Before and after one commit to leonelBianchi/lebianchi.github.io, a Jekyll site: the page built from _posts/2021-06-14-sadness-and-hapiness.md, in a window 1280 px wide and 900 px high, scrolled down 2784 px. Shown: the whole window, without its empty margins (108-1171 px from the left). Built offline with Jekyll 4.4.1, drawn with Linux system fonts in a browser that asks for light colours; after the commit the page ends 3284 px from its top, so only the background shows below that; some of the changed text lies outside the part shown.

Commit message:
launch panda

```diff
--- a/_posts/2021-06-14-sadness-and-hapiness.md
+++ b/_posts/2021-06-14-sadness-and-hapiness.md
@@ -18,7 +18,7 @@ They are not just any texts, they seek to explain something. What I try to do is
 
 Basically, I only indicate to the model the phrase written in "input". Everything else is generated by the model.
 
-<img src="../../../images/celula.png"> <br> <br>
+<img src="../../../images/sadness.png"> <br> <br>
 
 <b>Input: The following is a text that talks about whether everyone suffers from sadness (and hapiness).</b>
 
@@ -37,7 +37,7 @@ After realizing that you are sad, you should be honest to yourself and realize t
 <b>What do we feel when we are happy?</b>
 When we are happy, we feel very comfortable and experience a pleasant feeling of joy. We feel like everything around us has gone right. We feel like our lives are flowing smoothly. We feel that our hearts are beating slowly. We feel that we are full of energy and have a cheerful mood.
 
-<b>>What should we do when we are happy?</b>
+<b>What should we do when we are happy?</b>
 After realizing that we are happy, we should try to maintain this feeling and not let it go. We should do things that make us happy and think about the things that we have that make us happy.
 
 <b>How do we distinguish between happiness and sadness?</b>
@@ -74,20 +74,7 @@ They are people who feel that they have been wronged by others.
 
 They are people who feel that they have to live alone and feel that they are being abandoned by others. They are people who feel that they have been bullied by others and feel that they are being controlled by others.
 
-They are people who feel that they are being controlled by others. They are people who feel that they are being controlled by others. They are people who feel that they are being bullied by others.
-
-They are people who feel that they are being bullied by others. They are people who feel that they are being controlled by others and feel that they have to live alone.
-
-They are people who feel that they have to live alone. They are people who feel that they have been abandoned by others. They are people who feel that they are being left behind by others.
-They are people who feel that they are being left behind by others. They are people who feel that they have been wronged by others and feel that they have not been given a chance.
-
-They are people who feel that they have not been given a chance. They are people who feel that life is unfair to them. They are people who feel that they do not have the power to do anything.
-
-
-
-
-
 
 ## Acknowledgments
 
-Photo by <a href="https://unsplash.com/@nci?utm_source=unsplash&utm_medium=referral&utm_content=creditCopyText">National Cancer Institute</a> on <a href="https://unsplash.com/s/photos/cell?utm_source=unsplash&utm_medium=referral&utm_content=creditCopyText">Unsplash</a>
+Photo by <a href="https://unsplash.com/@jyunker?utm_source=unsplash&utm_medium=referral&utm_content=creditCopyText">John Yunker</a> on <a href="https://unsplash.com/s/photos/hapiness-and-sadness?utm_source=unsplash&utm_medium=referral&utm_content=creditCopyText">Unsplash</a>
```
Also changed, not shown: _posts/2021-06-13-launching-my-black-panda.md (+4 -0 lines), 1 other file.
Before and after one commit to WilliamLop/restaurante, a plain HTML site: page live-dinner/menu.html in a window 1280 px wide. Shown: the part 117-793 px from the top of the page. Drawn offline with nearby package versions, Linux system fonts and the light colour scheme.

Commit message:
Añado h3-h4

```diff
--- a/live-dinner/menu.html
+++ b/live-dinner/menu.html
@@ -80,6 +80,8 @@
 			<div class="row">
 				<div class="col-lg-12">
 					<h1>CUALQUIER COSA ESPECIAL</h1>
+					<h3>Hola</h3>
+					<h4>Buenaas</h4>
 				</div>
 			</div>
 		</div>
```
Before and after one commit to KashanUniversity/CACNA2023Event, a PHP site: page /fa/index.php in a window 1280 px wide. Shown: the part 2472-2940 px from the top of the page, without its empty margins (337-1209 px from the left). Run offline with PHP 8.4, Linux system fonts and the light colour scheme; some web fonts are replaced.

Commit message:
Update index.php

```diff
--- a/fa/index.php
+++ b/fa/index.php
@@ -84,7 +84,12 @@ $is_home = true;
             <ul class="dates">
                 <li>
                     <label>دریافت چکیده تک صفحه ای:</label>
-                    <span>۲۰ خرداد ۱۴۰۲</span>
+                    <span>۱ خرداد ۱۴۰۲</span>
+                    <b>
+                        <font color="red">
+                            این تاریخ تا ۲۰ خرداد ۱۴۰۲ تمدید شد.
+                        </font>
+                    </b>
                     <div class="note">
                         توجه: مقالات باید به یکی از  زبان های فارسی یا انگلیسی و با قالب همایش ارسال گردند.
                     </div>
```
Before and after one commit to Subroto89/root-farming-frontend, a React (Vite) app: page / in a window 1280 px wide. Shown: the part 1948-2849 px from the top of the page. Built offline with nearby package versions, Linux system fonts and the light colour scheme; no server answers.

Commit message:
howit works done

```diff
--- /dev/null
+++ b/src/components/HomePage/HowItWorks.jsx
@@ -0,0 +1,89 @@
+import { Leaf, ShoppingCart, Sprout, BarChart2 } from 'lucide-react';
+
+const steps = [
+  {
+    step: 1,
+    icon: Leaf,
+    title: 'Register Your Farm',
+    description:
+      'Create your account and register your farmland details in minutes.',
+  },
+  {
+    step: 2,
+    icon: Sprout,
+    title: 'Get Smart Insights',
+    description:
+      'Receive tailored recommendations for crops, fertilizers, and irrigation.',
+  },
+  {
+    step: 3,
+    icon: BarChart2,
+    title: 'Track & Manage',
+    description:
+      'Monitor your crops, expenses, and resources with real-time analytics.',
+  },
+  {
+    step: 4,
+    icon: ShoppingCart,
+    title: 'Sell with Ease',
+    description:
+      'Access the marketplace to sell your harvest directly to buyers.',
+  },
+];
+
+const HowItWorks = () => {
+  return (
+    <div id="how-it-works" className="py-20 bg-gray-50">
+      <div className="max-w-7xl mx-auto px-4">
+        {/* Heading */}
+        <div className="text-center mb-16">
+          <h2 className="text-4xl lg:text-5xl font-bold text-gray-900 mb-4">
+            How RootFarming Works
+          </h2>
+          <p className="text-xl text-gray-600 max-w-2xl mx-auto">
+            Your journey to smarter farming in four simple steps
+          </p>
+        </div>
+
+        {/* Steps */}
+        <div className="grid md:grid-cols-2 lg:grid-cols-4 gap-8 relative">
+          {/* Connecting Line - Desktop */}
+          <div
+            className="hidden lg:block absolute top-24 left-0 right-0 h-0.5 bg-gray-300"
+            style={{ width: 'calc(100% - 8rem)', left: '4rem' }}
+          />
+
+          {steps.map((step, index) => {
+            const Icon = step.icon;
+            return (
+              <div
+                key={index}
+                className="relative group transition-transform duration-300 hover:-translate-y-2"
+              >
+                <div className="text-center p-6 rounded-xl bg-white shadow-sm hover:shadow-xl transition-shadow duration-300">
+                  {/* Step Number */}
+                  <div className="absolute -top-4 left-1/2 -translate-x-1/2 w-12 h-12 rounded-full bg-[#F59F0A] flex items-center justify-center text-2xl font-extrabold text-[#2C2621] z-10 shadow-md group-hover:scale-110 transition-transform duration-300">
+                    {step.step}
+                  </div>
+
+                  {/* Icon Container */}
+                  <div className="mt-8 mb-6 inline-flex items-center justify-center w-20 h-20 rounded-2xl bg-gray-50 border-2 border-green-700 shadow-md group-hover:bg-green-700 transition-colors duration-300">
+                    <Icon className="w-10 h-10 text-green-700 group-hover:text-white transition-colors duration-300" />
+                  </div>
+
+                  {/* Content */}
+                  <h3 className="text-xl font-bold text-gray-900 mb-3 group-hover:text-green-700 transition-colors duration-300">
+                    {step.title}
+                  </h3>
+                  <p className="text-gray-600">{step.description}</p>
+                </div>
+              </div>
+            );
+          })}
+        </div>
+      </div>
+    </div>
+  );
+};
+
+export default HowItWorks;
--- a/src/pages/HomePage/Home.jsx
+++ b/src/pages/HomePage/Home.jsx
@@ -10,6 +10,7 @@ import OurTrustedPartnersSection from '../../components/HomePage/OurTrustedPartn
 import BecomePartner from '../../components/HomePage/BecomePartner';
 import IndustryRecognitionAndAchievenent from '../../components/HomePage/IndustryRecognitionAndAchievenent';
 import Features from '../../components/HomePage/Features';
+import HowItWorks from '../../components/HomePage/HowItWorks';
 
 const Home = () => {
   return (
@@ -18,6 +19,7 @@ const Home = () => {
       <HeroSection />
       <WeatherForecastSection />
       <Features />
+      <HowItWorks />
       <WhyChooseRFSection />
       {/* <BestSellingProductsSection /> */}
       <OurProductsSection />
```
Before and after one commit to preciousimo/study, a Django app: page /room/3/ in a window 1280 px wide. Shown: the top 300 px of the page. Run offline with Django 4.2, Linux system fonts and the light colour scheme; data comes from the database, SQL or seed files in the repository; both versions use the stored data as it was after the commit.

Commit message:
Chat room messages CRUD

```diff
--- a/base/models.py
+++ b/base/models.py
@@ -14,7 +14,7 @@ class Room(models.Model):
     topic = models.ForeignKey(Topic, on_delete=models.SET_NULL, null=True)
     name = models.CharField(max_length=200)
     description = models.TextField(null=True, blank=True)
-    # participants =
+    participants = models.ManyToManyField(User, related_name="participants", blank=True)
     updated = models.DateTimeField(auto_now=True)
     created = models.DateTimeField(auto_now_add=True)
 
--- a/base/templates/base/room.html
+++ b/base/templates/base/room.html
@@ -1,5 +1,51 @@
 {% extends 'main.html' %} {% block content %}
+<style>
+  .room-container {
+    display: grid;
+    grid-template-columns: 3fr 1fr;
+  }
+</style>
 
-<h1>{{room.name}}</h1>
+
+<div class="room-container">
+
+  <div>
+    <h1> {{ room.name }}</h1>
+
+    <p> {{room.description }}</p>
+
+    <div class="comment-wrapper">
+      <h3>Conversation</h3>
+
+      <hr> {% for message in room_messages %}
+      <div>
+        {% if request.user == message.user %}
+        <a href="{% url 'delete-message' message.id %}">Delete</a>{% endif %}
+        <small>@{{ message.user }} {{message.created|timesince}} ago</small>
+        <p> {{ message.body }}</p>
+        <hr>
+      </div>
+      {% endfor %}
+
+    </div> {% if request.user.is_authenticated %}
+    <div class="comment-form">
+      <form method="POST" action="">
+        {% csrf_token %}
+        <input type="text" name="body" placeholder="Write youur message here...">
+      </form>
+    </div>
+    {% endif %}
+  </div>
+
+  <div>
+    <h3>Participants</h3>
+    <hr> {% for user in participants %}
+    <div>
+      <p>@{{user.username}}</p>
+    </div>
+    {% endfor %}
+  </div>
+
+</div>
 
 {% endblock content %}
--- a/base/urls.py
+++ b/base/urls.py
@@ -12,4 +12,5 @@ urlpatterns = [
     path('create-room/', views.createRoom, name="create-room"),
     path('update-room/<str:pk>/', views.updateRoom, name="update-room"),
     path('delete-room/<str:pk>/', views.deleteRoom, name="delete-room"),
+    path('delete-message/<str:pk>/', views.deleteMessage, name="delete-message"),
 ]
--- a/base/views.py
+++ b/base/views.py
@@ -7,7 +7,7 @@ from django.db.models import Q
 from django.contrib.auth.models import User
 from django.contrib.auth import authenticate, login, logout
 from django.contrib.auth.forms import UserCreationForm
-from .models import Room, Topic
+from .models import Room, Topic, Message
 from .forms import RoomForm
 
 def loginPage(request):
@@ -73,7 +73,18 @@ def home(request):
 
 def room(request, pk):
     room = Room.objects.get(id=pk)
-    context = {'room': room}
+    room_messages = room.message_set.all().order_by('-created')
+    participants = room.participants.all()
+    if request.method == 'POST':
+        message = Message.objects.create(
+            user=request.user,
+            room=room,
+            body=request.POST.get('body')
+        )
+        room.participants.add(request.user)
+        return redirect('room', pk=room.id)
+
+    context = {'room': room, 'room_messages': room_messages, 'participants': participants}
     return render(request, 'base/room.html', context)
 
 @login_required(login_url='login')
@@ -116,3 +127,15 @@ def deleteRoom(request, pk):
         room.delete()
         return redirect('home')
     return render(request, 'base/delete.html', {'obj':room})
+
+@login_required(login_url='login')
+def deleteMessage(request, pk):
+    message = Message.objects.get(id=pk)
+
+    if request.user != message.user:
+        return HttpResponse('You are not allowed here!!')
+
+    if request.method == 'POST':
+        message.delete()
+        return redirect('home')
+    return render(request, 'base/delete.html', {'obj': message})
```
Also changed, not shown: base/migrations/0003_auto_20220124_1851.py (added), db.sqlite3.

▸ EXERCISE REQUIREMENTS: Check every line of the records above for the string "crops". Copy those that hold it.

▸ RESULT:
+      'Receive tailored recommendations for crops, fertilizers, and irrigation.',
+      'Monitor your crops, expenses, and resources with real-time analytics.',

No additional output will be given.